- **Data**
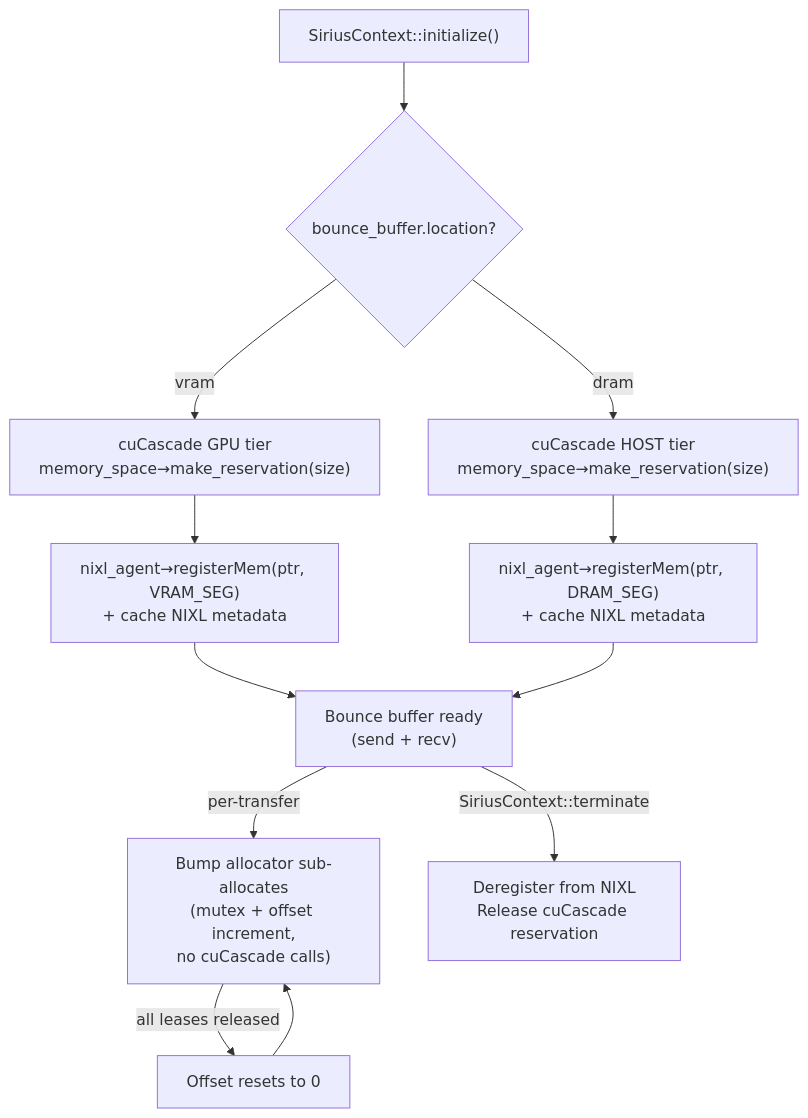
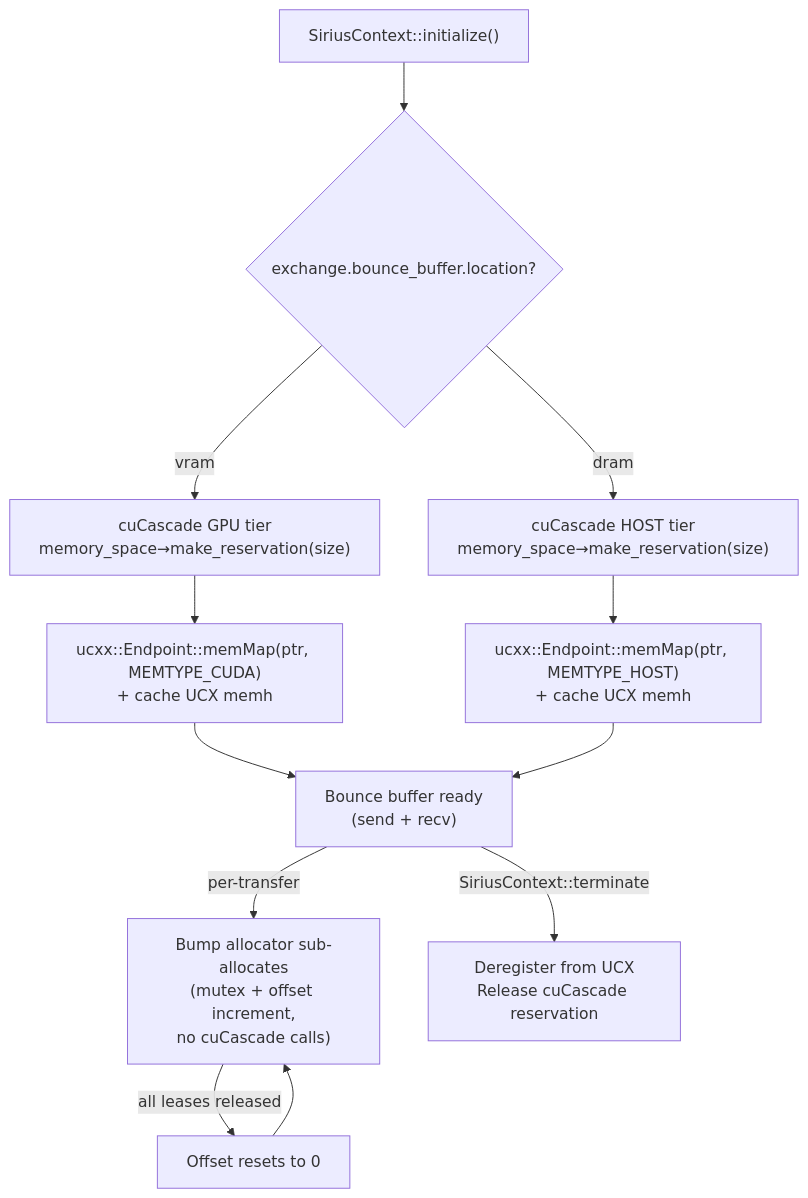
One commit to sirius-db/sirius changed the third of 7 diagrams in docs/super-sirius/exchange-integration.md. Above: the diagram before and after it, drawn with Mermaid. The commit also changed other lines of this file, not shown here.

First line of the commit message:
docs: clarify exchange design with sender/receiver flows

````diff
--- a/docs/super-sirius/exchange-integration.md
+++ b/docs/super-sirius/exchange-integration.md
@@ -414,20 +433,20 @@
 ```mermaid
 flowchart TD
     INIT["SiriusContext::initialize()"]
-    INIT --> CHECK{bounce_buffer.location?}
+    INIT --> CHECK{exchange.bounce_buffer.location?}
 
     CHECK -->|vram| GPU_ALLOC["cuCascade GPU tier\nmemory_space→make_reservation(size)"]
     CHECK -->|dram| HOST_ALLOC["cuCascade HOST tier\nmemory_space→make_reservation(size)"]
 
-    GPU_ALLOC --> GPU_REG["nixl_agent→registerMem(ptr, VRAM_SEG)\n+ cache NIXL metadata"]
-    HOST_ALLOC --> HOST_REG["nixl_agent→registerMem(ptr, DRAM_SEG)\n+ cache NIXL metadata"]
+    GPU_ALLOC --> GPU_REG["ucxx::Endpoint::memMap(ptr, MEMTYPE_CUDA)\n+ cache UCX memh"]
+    HOST_ALLOC --> HOST_REG["ucxx::Endpoint::memMap(ptr, MEMTYPE_HOST)\n+ cache UCX memh"]
 
     GPU_REG --> READY["Bounce buffer ready\n(send + recv)"]
     HOST_REG --> READY
 
     READY -->|per-transfer| BUMP["Bump allocator sub-allocates\n(mutex + offset increment,\nno cuCascade calls)"]
     BUMP -->|all leases released| RESET["Offset resets to 0"]
     RESET --> BUMP
 
-    READY -->|SiriusContext::terminate| CLEANUP["Deregister from NIXL\nRelease cuCascade reservation"]
+    READY -->|SiriusContext::terminate| CLEANUP["Deregister from UCX\nRelease cuCascade reservation"]
 ```
````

- **What to do**
The total of lines in the data that contain "CHECK" is all you should give.

- **Response area**
4